We Need a Law for Water Security
There’s a water emergency looming over us. The need of the hour is action
Going through the election manifestos of political parties during the recent general elections, I noticed that almost every party had promised piped water to homes everywhere. There was not a peep about the looming water crisis, though. How can you provide water when there is none to supply?
India is currently reeling under a severe water crisis in 365 districts spread across 17 states. The nature of the crisis itself is quite diverse. There are drought conditions in parts of Maharashtra and Karnataka, with no access to water for humans, cattle or agriculture. According to a NITI Aayog report last year, as many as 600 million people in India were faced with high to extreme water crisis and 21 large cities—including Delhi, Bengaluru, Hyderabad and Chennai—will have no groundwater left by 2020. That’s next year.
Cape Town in South Africa hit international headlines last year, as it hurtled towards ‘Day Zero’, when the taps in the city would have gone dry. Some Indian cities such as Shimla and Jaipur, may face ‘Day Zero’ this year if monsoon rains are erratic.
I fear for the future of my country as more and more people from water-starved rural areas migrate to urban settlements in search of water and livelihoods. This will change the landscape of our cities forever, putting a massive amount of pressure on the system.
I foresee a time when water resources will be protected by gun-toting guards and water riots will break out in many parts of the country. Can you imagine the fallout if the people of Thane and Palghar districts in Maharashtra refuse to allow water to be piped to Mumbai? If the people of Haryana and Uttar Pradesh demand that their governments should meet their water needs first rather than quenching Delhi’s thirst? Sound scary? I fear that these will come true sooner than later.
A Man-made Crisis
In the 21st century, climate change and global warming are the biggest threats and we humans are responsible for them. The water crisis is no different.
While travelling through Narsinghpur in Madhya Pradesh recently, I noticed that the government has launched some modern irrigation projects, but much of the water has been used by the sugarcane farmers. That, to me, is criminal wastage. ‘A’ class water, that is fit for drinking, is being used up in gallons to irrigate sugarcane farms, which can be easily done with ‘C’ class or treated sewage water. This is only one of the many ways in which we are wasting our water resources across the country.
We have used different kinds of modern technologies to exploit nature. However, we are not applying science to sustain, nurture and conserve it. Governments have spent lakhs of crores of rupees on building big dams and irrigation projects, blatantly overlooking sustainability and conservation.

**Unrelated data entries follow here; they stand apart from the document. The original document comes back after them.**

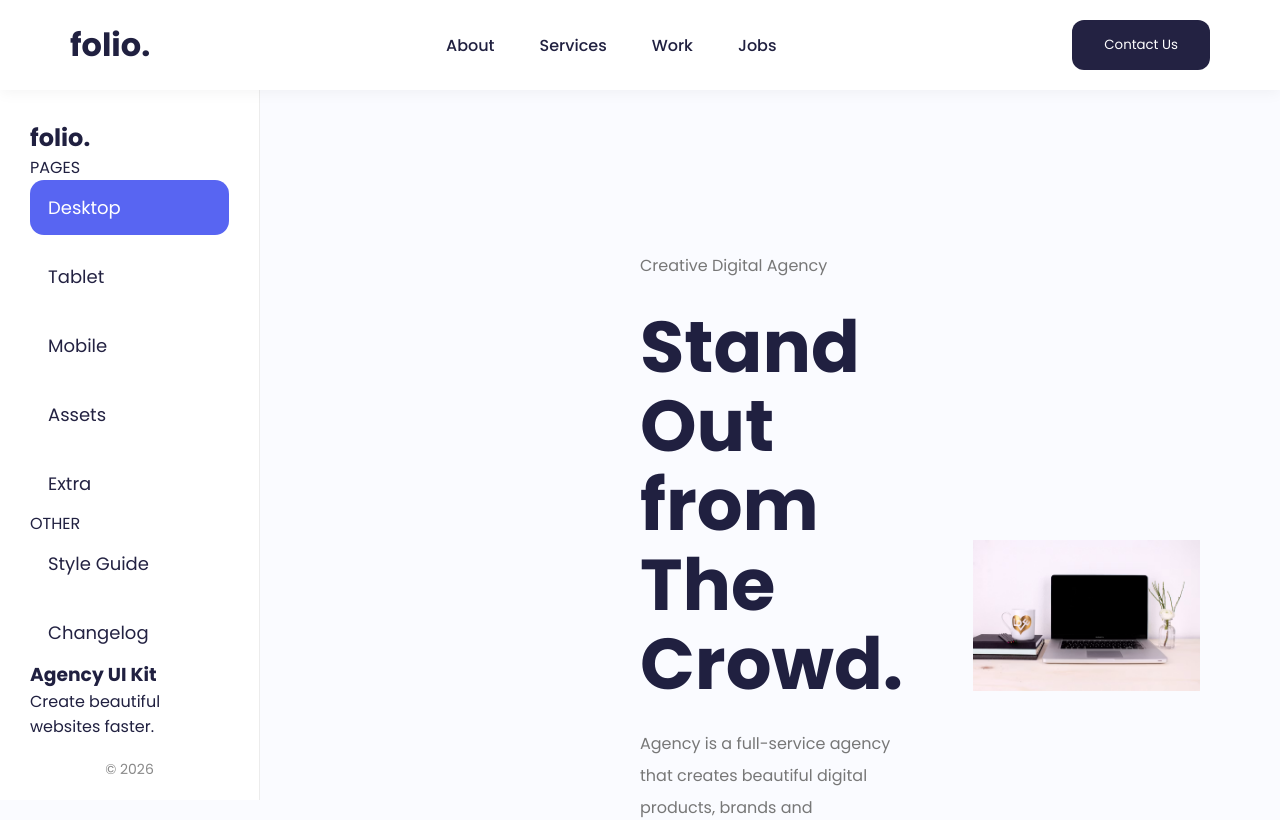
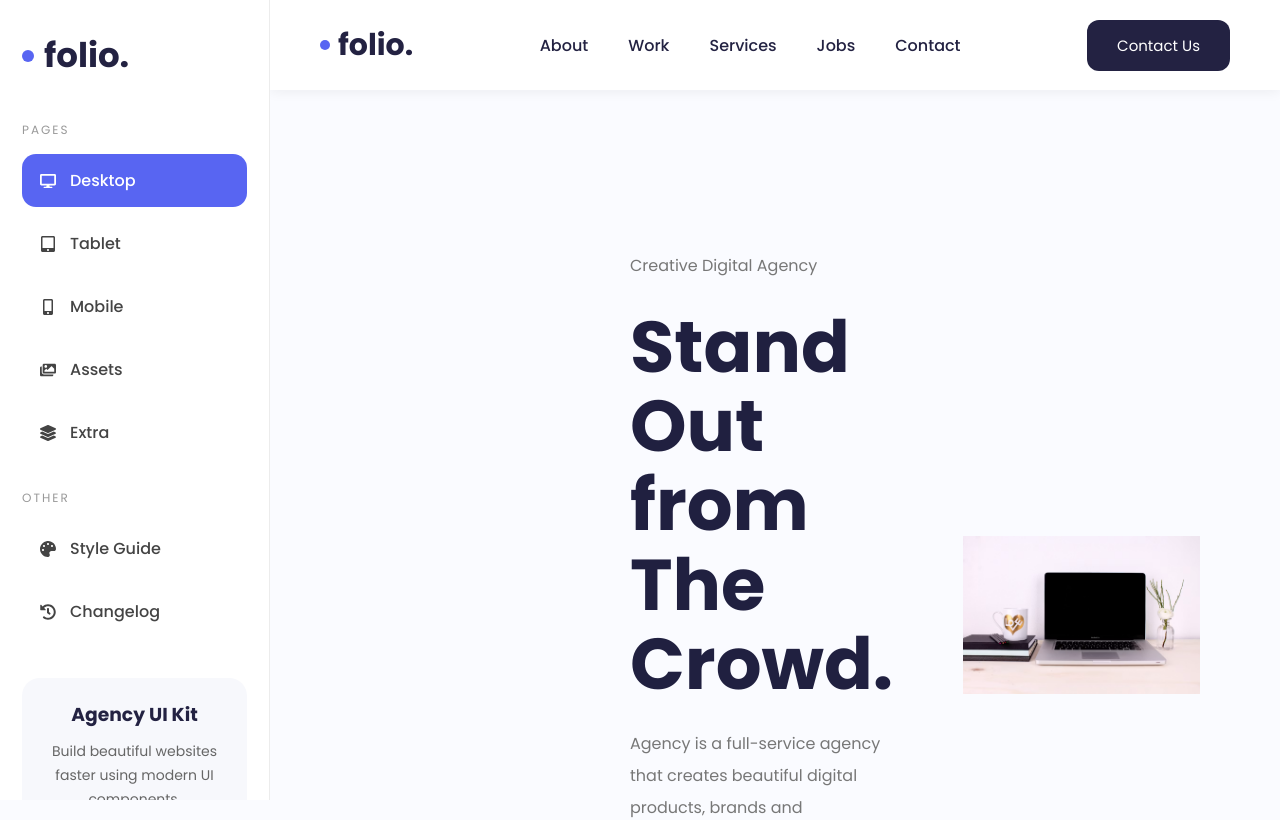
Before and after one commit to kakarlapavanreddy/Folio, a React (Vite) app: page / in a window 1280 px wide. Shown: the top 820 px of the page. Built offline with nearby package versions, Linux system fonts and the light colour scheme.

Commit message:
add changes

```diff
--- a/src/App.css
+++ b/src/App.css
@@ -1,24 +1,53 @@
-.layout {
-  display: flex;
+* {
+  margin: 0;
+  padding: 0;
+  box-sizing: border-box;
+}
 
+body {
+  font-family: Poppins, sans-serif;
+  background: #fafbff;
+  overflow-x: hidden;
+}
+
+.main-layout {
+  margin-left: 270px;
+
+  transition: 0.3s;
+}
+
+.main-content {
   margin-top: 90px;
 }
 
-.content {
-  margin-left: 280px;
-
-  width: calc(100% - 280px);
-
-  background: #fafbff;
-
-  overflow: hidden;
+section {
+  padding: 100px 80px;
 }
 
-.app {
-  display: flex;
+/* ---------- Tablet ---------- */
+
+@media (max-width: 1024px) {
+  .main-layout {
+    margin-left: 0;
+  }
+
+  section {
+    padding: 80px 40px;
+  }
 }
 
-.main-content {
-  margin-left: 260px;
-  width: calc(100% - 260px);
+/* ---------- Mobile ---------- */
+
+@media (max-width: 768px) {
+  .main-layout {
+    margin-left: 0;
+  }
+
+  .main-content {
+    margin-top: 80px;
+  }
+
+  section {
+    padding: 70px 20px;
+  }
 }
--- a/src/App.jsx
+++ b/src/App.jsx
@@ -1,32 +1,37 @@
+import { useState } from "react";
+
+import "./App.css";
+
 import Sidebar from "./components/Sidebar/Sidebar";
 import Navbar from "./components/Navbar/Navbar";
+
 import Hero from "./components/Hero/Hero";
 import About from "./components/About/About";
+import Services from "./components/Services/Services";
 import Timeline from "./components/Timeline/Timeline";
-import Services from "./components/Services/Services";
 import Projects from "./components/Projects/Projects";
 import Jobs from "./components/Jobs/Jobs";
 import Contact from "./components/Contact/Contact";
 import Footer from "./components/Footer/Footer";
 
-import "./App.css";
+function App() {
+  const [sidebarOpen, setSidebarOpen] = useState(false);
 
-function App() {
   return (
     <>
-      <Navbar />
+      <Sidebar sidebarOpen={sidebarOpen} setSidebarOpen={setSidebarOpen} />
 
-      <div className="layout">
-        <Sidebar />
+      <div className="main-layout">
+        <Navbar sidebarOpen={sidebarOpen} setSidebarOpen={setSidebarOpen} />
 
-        <main className="content">
+        <main className="main-content">
           <Hero />
 
           <About />
 
+          <Services />
+
           <Timeline />
-
-          <Services />
 
           <Projects />
 
--- a/src/components/Navbar/Navbar.css
+++ b/src/components/Navbar/Navbar.css
@@ -3,11 +3,13 @@
 
   top: 0;
 
-  left: 0;
+  left: 270px;
 
   right: 0;
 
   height: 90px;
+
+  background: #ffffff;
 
   display: flex;
 
@@ -15,45 +17,133 @@
 
   align-items: center;
 
-  padding: 0 70px;
+  padding: 0 50px;
 
-  background: white;
+  box-shadow: 0 2px 12px rgba(0, 0, 0, 0.06);
 
-  z-index: 1000;
-
-  box-shadow: 0 2px 15px rgba(0, 0, 0, 0.05);
+  z-index: 900;
 }
 
-.sidebar-logo h1 {
-  font-size: 42px;
-  color: #160be1;
-  margin-bottom: 40px;
+.logo {
+  display: flex;
+
+  align-items: center;
+
+  font-size: 30px;
+
+  font-weight: 700;
+
+  color: #232242;
 }
 
-.sidebar-logo span {
+.dot {
+  width: 10px;
+
+  height: 10px;
+
+  background: #5865f2;
+
+  border-radius: 50%;
+
+  margin-right: 8px;
+}
+
+.nav-links {
+  display: flex;
+
+  gap: 40px;
+}
+
+.nav-links a {
+  text-decoration: none;
+
+  font-size: 16px;
+
+  font-weight: 500;
+
+  color: #232242;
+
+  transition: 0.3s;
+}
+
+.nav-links a:hover {
   color: #5865f2;
 }
 
-nav {
-  display: flex;
-
-  gap: 45px;
-}
-
-nav a {
-  font-size: 16px;
-
-  font-weight: 500;
-}
-
 .contact-btn {
-  padding: 15px 32px;
-
   background: #232242;
 
-  color: white;
+  color: #fff;
+
+  padding: 14px 30px;
 
   border: none;
 
   border-radius: 12px;
+
+  font-size: 15px;
+
+  cursor: pointer;
+
+  transition: 0.3s;
 }
+
+.contact-btn:hover {
+  background: #5865f2;
+}
+
+/* Hamburger */
+
+.menu-btn {
+  display: none;
+
+  background: none;
+
+  border: none;
+
+  font-size: 28px;
+
+  cursor: pointer;
+
+  color: #232242;
+}
+
+/* ---------- Tablet ---------- */
+
+@media (max-width: 1024px) {
+  .navbar {
+    left: 0;
+
+    padding: 0 25px;
+  }
+
+  .nav-links {
+    display: none;
+  }
+
+  .contact-btn {
+    display: none;
+  }
+
+  .menu-btn {
+    display: block;
+  }
+}
+
+/* ---------- Mobile ---------- */
+
+@media (max-width: 768px) {
+  .navbar {
+    height: 75px;
+
+    padding: 0 18px;
+  }
+
+  .logo {
+    font-size: 24px;
+  }
+
+  .menu-btn {
+    font-size: 24px;
+  }
+}
--- a/src/components/Navbar/Navbar.jsx
+++ b/src/components/Navbar/Navbar.jsx
@@ -1,20 +1,37 @@
 import "./Navbar.css";
+import { FaBars } from "react-icons/fa";
 
-function Navbar() {
+function Navbar({ setSidebarOpen }) {
   return (
     <header className="navbar">
+      {/* Mobile Menu */}
+
+      <button className="menu-btn" onClick={() => setSidebarOpen(true)}>
+        <FaBars />
+      </button>
+
+      {/* Logo */}
+
       <div className="logo">
-        <h1>
-          folio<span>.</span>
-        </h1>
+        <span className="dot"></span>
+        folio.
       </div>
+
+      {/* Navigation */}
 
       <nav className="nav-links">
         <a href="#about">About</a>
+
+        <a href="#projects">Work</a>
+
         <a href="#services">Services</a>
-        <a href="#projects">Work</a>
+
         <a href="#jobs">Jobs</a>
+
+        <a href="#contact">Contact</a>
       </nav>
+
+      {/* Button */}
 
       <button className="contact-btn">Contact Us</button>
     </header>
--- a/src/components/Sidebar/Sidebar.css
+++ b/src/components/Sidebar/Sidebar.css
@@ -1,115 +1,235 @@
 .sidebar {
-  width: 260px;
-  height: calc(100vh - 90px);
+  position: fixed;
+
+  left: 0;
+
+  top: 0;
+
+  width: 270px;
+
+  height: 100vh;
+
   background: #ffffff;
+
   border-right: 1px solid #ececec;
 
-  position: fixed;
-  top: 90px;
-  left: 0;
+  padding: 30px 22px;
 
-  padding: 30px;
+  overflow-y: auto;
 
-  display: flex;
-  flex-direction: column;
+  transition: 0.35s;
+
+  z-index: 999;
 }
 
-.sidebar-section {
-  margin-bottom: 35px;
+.sidebar-logo {
+  display: flex;
+
+  align-items: center;
+
+  gap: 10px;
+
+  margin-bottom: 40px;
+}
+
+.logo-dot {
+  width: 12px;
+
+  height: 12px;
+
+  background: #5865f2;
+
+  border-radius: 50%;
+}
+
+.sidebar-logo h2 {
+  font-size: 34px;
+
+  color: #232242;
 }
 
 .sidebar-title {
-  color: #9d9d9d;
-  font-size: 13px;
-  letter-spacing: 3px;
+  font-size: 12px;
+
+  letter-spacing: 2px;
+
+  color: #999;
+
+  margin-bottom: 15px;
+
+  margin-top: 30px;
+}
+
+.sidebar ul {
+  list-style: none;
+}
+
+.sidebar li {
+  display: flex;
+
+  align-items: center;
+
+  gap: 14px;
+
+  padding: 14px 18px;
+
+  margin-bottom: 10px;
+
+  border-radius: 14px;
+
+  cursor: pointer;
+
+  transition: 0.3s;
+
+  color: #444;
+
+  font-weight: 500;
+}
+
+.sidebar li:hover {
+  background: #eef2ff;
+
+  color: #5865f2;
+}
+
+.sidebar li.active {
+  background: #5865f2;
+
+  color: white;
+}
+
+.promo-card {
+  margin-top: 40px;
+
+  background: #f7f8fc;
+
+  padding: 22px;
+
+  border-radius: 18px;
+
+  text-align: center;
+}
+
+.promo-card h3 {
+  color: #232242;
+
+  margin-bottom: 10px;
+}
+
+.promo-card p {
+  font-size: 14px;
+
+  line-height: 24px;
+
+  color: #666;
+
   margin-bottom: 18px;
 }
 
-.sidebar-menu {
-  list-style: none;
+.promo-card button {
+  background: #5865f2;
 
-  display: flex;
-  flex-direction: column;
+  color: white;
 
-  gap: 14px;
+  padding: 12px 28px;
 
-  padding: 0;
-  margin: 0;
-}
+  border: none;
 
-.sidebar-menu li {
-  display: flex;
-  align-items: center;
-  gap: 14px;
-
-  font-size: 18px;
-  color: #232242;
+  border-radius: 12px;
 
   cursor: pointer;
-
-  padding: 14px 18px;
-
-  border-radius: 14px;
 
   transition: 0.3s;
 }
 
-.sidebar-menu li:hover {
-  background: #f4f5ff;
+.promo-card button:hover {
+  background: #232242;
 }
 
-.sidebar-menu li.active {
-  background: #5865f2;
-  color: white;
+.copyright {
+  margin-top: 35px;
+
+  text-align: center;
+
+  color: #999;
+
+  font-size: 13px;
 }
 
-.sidebar-menu svg {
-  font-size: 20px;
+.close-btn {
+  display: none;
 }
 
-.sidebar-card {
-  margin-top: auto;
+/* Overlay */
 
-  background: #f6f7ff;
-
-  border-radius: 18px;
-
-  padding: 22px;
+.sidebar-overlay {
+  display: none;
 }
 
-.sidebar-card h3 {
-  margin-bottom: 10px;
-  color: #232242;
+/* ---------------- Tablet ---------------- */
+
+@media (max-width: 1024px) {
+  .sidebar {
+    transform: translateX(-100%);
   }
 
-.sidebar-card p {
-  font-size: 15px;
-  color: #666;
-  line-height: 1.6;
+  .show-sidebar {
+    transform: translateX(0);
   }
 
-.sidebar-card button {
-  margin-top: 18px;
+  .sidebar-overlay {
+    display: block;
+
+    position: fixed;
+
+    left: 0;
+
+    top: 0;
+
+    width: 100%;
+
+    height: 100%;
+
+    background: rgba(0, 0, 0, 0.45);
+
+    opacity: 0;
+
+    visibility: hidden;
+
+    transition: 0.3s;
+
+    z-index: 998;
+  }
+
+  .show-overlay {
+    opacity: 1;
+
+    visibility: visible;
+  }
+
+  .close-btn {
+    display: block;
+
+    position: absolute;
+
+    top: 18px;
+
+    right: 18px;
+
+    background: none;
 
     border: none;
 
-  background: #5865f2;
-
-  color: white;
-
-  padding: 10px 20px;
-
-  border-radius: 10px;
+    font-size: 24px;
 
     cursor: pointer;
   }
+}
 
-.copyright {
-  margin-top: 20px;
+/* ---------------- Mobile ---------------- */
 
-  text-align: center;
-
-  color: #888;
-
-  font-size: 14px;
+@media (max-width: 768px) {
+  .sidebar {
+    width: 250px;
   }
+}
--- a/src/components/Sidebar/Sidebar.jsx
+++ b/src/components/Sidebar/Sidebar.jsx
@@ -1,62 +1,104 @@
 import "./Sidebar.css";
-import { useEffect, useState } from "react";
+import {
+  FaDesktop,
+  FaMobileAlt,
+  FaTabletAlt,
+  FaImages,
+  FaLayerGroup,
+  FaPalette,
+  FaHistory,
+  FaTimes,
+} from "react-icons/fa";
 
-function Sidebar() {
-  const [device, setDevice] = useState("Desktop");
+function Sidebar({ sidebarOpen, setSidebarOpen }) {
+  return (
+    <>
+      {/* Overlay */}
 
-  useEffect(() => {
-    const updateDevice = () => {
-      const width = window.innerWidth;
+      <div
+        className={`sidebar-overlay ${sidebarOpen ? "show-overlay" : ""}`}
+        onClick={() => setSidebarOpen(false)}
+      ></div>
 
-      if (width < 768) {
-        setDevice("Mobile");
-      } else if (width < 1024) {
-        setDevice("Tablet");
-      } else {
-        setDevice("Desktop");
-      }
-    };
+      <aside className={`sidebar ${sidebarOpen ? "show-sidebar" : ""}`}>
+        {/* Close Button */}
 
-    updateDevice();
+        <button className="close-btn" onClick={() => setSidebarOpen(false)}>
+          <FaTimes />
+        </button>
 
-    window.addEventListener("resize", updateDevice);
+        {/* Logo */}
 
-    return () => window.removeEventListener("resize", updateDevice);
-  }, []);
+        <div className="sidebar-logo">
+          <span className="logo-dot"></span>
 
-  return (
-    <aside className="sidebar">
-      <h1 className="logo">folio.</h1>
+          <h2>folio.</h2>
+        </div>
 
-      <p className="menu-title">PAGES</p>
+        {/* Pages */}
 
-      <ul className="sidebar-menu">
-        <li className={device === "Desktop" ? "active" : ""}>Desktop</li>
+        <div className="sidebar-section">
+          <p className="sidebar-title">PAGES</p>
 
-        <li className={device === "Tablet" ? "active" : ""}>Tablet</li>
+          <ul>
+            <li className="active">
+              <FaDesktop />
+              Desktop
+            </li>
 
-        <li className={device === "Mobile" ? "active" : ""}>Mobile</li>
+            <li>
+              <FaTabletAlt />
+              Tablet
+            </li>
 
-        <li>Assets</li>
+            <li>
+              <FaMobileAlt />
+              Mobile
+            </li>
 
-        <li>Extra</li>
+            <li>
+              <FaImages />
+              Assets
+            </li>
+
+            <li>
+              <FaLayerGroup />
+              Extra
+            </li>
           </ul>
+        </div>
 
-      <p className="menu-title">OTHER</p>
+        {/* Other */}
 
-      <ul className="sidebar-menu">
-        <li>Style Guide</li>
+        <div className="sidebar-section">
+          <p className="sidebar-title">OTHER</p>
 
-        <li>Changelog</li>
+          <ul>
+            <li>
+              <FaPalette />
+              Style Guide
+            </li>
+
+            <li>
+              <FaHistory />
+              Changelog
+            </li>
           </ul>
+        </div>
+
+        {/* Card */}
 
         <div className="promo-card">
           <h3>Agency UI Kit</h3>
-        <p>Create beautiful websites faster.</p>
+
+          <p>Build beautiful websites faster using modern UI components.</p>
+
+          <button>Explore</button>
         </div>
 
-      <p className="copyright">© 2026</p>
+        <p className="copyright">© 2026 Folio Agency</p>
       </aside>
+    </>
   );
 }
 
```
Lines whose indentation alone changed are shown as unchanged.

No state in the country has spent more money on irrigation than Maharashtra, but look at the crisis facing the Marathwada and Vidarbha regions of the state— water reservoirs have dried up, cattle are dying on the streets and people are abandoning their villages. They are paying the price for indiscriminate use of water in agriculture and environmental degradation spread over several decades.
The central government has a new ministry called the Jal Shakti Ministry. A change of nomenclature at a time when time is ticking away is ridiculous. When will we see some action? The Namami Gange project, to clean the Ganga, was also launched with much fanfare in 2014. This was a classic case of the government not addressing the fundamental issues and focusing on optics. Mother Ganga is facing a cardiac arrest but the government has called in a dental surgeon to fix it. Only cleaning and beautifying the ghats will not solve matters. Can you stop the pollution and encroachment along the river, is the real question.
Facing the Future
Let this be clear: A water emergency is upon us and it’s time we responded on a war footing. Just as we have the National Food Security Act that promises food and nutrition security, we need a National Water Security Act as it should be every citizen’s fundamental right to access this life source.
Community-driven water management is the way forward—the government must give up its stranglehold on irrigation and mass water projects. It should allow greater freedom and funds to common citizens, especially in rural areas, to manage their water resources.
For once, let us fall back on our ancient wisdom and how our ancestors conserved water. We urgently need to recharge our tanks and lakes—the traditional water bodies that were part and parcel of Indian life.
And this is doable, as I have demonstrated in several districts of Rajasthan. In some places like Bhikampura in Alwar district, where I have worked with the rural communities, average temperatures have come down, the water table has risen and there is no dearth of drinking water, which was the case in the ’80s.
The rains have become erratic and are playing havoc with our crop patterns. We need to align ourselves with the changing weather patterns and take our farming community along.
In urban and semi-urban areas, solid waste has been mismanaged for the longest time. Governments at the centre, state and municipal levels need to come together for an integrated solution to manage this problem as well.
The urban populace can contribute in a big way. Please be mindful: Do not waste water; get serious about rainwater harvesting and pressurize your governments to work towards better water security. We owe it to our children.
Rajendra Singh, called the ‘Water Man of India’, is a well-known environmental activist. He won the Ramon Magsaysay Award for community leadership in 2001 and the Stockholm Water Prize in 2015.